So I decided to do mining as a theme. This particular photograph is Bingham Valley Canyon, just outside of Salt Lake City. My research took me to the largest, I was always looking for the largest mine. What I was hoping to find was something that spoke to scale, that spoke to the fact that we as a species are now dwarfed by our own creation, that the sublime has inverted itself. So, at one point we were kind of fearful of nature -- it's like the Turner with the ship going off to sea in a storm* -- and that nature was the omnipresent fearful force, and the sublime force. What I was trying to do with these images was to say that force has shifted, now we are a force within the planet, or on the planet, and it is our own creations that dwarf us.
~Edward Burtynsky, Manufactured Landscapes, Stills Gallery with Commentary (DVD extra), 'Manufactured Landscapes' series, commentary to slide #3
Here, the photographer pinpoints, and distils into a symbolically-laden encounter with the unseen fruits of our collective industry, a historic, even mythic, transition point with which we are still, ever so slowly, coming to terms.
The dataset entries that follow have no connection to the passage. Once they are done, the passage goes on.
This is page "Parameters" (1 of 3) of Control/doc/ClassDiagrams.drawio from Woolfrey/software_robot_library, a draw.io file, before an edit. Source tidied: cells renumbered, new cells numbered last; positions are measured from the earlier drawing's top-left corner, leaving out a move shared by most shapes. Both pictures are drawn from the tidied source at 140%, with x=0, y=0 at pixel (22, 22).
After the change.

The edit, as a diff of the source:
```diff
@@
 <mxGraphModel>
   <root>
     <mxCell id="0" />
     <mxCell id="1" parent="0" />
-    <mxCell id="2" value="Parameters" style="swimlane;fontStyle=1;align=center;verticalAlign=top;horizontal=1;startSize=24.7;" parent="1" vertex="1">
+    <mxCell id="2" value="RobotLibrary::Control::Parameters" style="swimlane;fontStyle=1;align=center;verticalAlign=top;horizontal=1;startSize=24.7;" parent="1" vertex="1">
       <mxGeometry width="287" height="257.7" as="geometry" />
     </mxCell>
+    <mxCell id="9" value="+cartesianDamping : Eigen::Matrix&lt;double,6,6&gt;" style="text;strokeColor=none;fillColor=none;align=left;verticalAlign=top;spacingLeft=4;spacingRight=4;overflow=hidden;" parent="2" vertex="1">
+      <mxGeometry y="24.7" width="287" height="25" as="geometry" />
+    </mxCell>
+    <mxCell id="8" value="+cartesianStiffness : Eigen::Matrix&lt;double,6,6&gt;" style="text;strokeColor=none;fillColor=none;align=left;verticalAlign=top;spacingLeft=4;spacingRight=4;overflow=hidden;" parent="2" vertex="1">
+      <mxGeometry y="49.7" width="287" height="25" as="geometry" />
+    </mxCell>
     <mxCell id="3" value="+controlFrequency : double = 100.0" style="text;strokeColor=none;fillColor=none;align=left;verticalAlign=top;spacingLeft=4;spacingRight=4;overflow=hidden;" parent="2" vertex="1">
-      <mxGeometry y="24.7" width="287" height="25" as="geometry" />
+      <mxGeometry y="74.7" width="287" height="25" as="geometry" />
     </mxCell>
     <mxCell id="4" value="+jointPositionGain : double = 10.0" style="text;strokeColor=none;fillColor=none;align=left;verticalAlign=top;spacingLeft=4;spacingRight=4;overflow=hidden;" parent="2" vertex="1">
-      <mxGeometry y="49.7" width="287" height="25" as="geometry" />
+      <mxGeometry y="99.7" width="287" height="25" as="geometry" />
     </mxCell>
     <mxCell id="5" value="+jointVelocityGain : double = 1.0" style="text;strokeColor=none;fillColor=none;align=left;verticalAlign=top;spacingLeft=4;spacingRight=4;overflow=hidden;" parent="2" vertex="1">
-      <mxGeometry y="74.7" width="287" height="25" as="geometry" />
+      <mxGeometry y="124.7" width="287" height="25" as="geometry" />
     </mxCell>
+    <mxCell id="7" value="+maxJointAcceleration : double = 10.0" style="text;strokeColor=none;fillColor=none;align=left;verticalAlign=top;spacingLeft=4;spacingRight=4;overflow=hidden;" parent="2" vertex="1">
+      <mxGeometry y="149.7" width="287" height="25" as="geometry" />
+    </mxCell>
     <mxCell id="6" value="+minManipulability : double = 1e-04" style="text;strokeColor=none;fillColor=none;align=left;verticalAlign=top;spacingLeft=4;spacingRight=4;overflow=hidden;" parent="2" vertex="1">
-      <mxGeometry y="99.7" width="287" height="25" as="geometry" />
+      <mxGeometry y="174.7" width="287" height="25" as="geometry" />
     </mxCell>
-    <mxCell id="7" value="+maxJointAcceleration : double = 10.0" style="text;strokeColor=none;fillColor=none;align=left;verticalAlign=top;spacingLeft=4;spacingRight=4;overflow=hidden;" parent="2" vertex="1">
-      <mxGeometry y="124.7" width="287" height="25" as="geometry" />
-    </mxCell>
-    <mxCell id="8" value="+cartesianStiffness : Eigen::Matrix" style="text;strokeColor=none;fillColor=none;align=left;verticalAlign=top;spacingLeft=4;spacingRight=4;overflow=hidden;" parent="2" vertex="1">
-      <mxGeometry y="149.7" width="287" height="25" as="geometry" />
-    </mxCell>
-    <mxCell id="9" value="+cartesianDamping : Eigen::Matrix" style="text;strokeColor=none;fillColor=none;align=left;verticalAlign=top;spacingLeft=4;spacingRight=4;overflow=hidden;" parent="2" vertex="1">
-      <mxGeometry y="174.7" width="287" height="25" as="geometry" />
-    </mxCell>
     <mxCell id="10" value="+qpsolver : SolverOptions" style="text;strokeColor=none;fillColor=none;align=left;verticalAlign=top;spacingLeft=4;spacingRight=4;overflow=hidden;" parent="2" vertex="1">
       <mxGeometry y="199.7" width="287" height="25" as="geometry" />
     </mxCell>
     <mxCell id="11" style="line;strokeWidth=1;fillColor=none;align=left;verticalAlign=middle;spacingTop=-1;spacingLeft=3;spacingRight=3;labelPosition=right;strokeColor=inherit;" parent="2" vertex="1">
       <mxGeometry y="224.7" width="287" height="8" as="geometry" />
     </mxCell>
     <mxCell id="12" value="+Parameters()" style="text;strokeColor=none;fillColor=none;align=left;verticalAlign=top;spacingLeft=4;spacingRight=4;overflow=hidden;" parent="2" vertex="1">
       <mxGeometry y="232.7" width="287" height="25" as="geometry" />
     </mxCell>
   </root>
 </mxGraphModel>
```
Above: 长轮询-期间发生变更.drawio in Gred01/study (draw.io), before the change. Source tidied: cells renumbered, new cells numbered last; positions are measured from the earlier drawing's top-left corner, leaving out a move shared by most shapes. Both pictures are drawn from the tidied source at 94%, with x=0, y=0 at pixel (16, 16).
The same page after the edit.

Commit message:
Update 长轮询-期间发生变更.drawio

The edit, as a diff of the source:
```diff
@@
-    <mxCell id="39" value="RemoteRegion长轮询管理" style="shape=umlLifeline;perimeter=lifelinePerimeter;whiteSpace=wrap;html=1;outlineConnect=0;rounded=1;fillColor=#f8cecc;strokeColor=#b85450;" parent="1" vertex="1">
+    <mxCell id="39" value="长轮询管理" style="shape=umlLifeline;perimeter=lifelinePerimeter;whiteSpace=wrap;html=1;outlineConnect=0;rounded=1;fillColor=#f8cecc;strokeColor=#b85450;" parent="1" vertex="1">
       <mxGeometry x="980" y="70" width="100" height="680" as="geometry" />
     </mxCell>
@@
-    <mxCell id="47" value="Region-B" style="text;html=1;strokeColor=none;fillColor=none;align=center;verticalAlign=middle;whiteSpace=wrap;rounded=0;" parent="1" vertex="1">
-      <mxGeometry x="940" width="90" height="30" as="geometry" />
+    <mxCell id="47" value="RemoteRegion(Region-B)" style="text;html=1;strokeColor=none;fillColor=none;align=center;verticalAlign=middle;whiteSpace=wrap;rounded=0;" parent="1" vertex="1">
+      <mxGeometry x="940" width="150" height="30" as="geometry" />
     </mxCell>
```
Did we do that?
Recently we seem to be discovering inconvenient truths everywhere we look, Frankenstein's monsters around every corner.
This evening, when I dug up the link for the Seminar About Long-term Thinking that he did for the Long Now Foundation in July 02008, I noticed that chapter 15 of the video of that seminar was dubbed "Future Responses to Images of Today". The first remark made by Long Now impresario Stewart Brand introducing the post-presentation Q&A session: "It's going to be interesting to see what these images look like in a hundred years' time, a thousand years' time, ten thousand years' time... I have a feeling this kind of imagery -- you're dead right -- is exactly the kind of thing to launch through time."
Coincidentally, I'd been entertaining an almost perfectly symmetrical line of thinking. One of the things I sometimes consider in relation to future artifacts -- Strategic Anachronisms -- is the following thought experiment: If I had to send a time capsule of the present back to the past, say 100 years ago; which objects, images, elements of today might I pick out as most surprising, instructive, evocative, or characteristic of our times? Burtynsky's stuff could well find its way into my capsule selection: I find these images bear a kind of historic weight; they document something profound about What's Going On Here.
That is: we have inverted the sublime, and awaken with awe to the scale and import of what we have wrought. Yet, as terrible as many of the consequences of our industrial transformation have been, this moment of recognition seems to portend the taking of a new level of responsibility commensurate with that power. Or, as Stewart Brand put it in another context: "We are as gods and might as well get good at it."
* This may be the Turner painting that Burtynsky had in mind.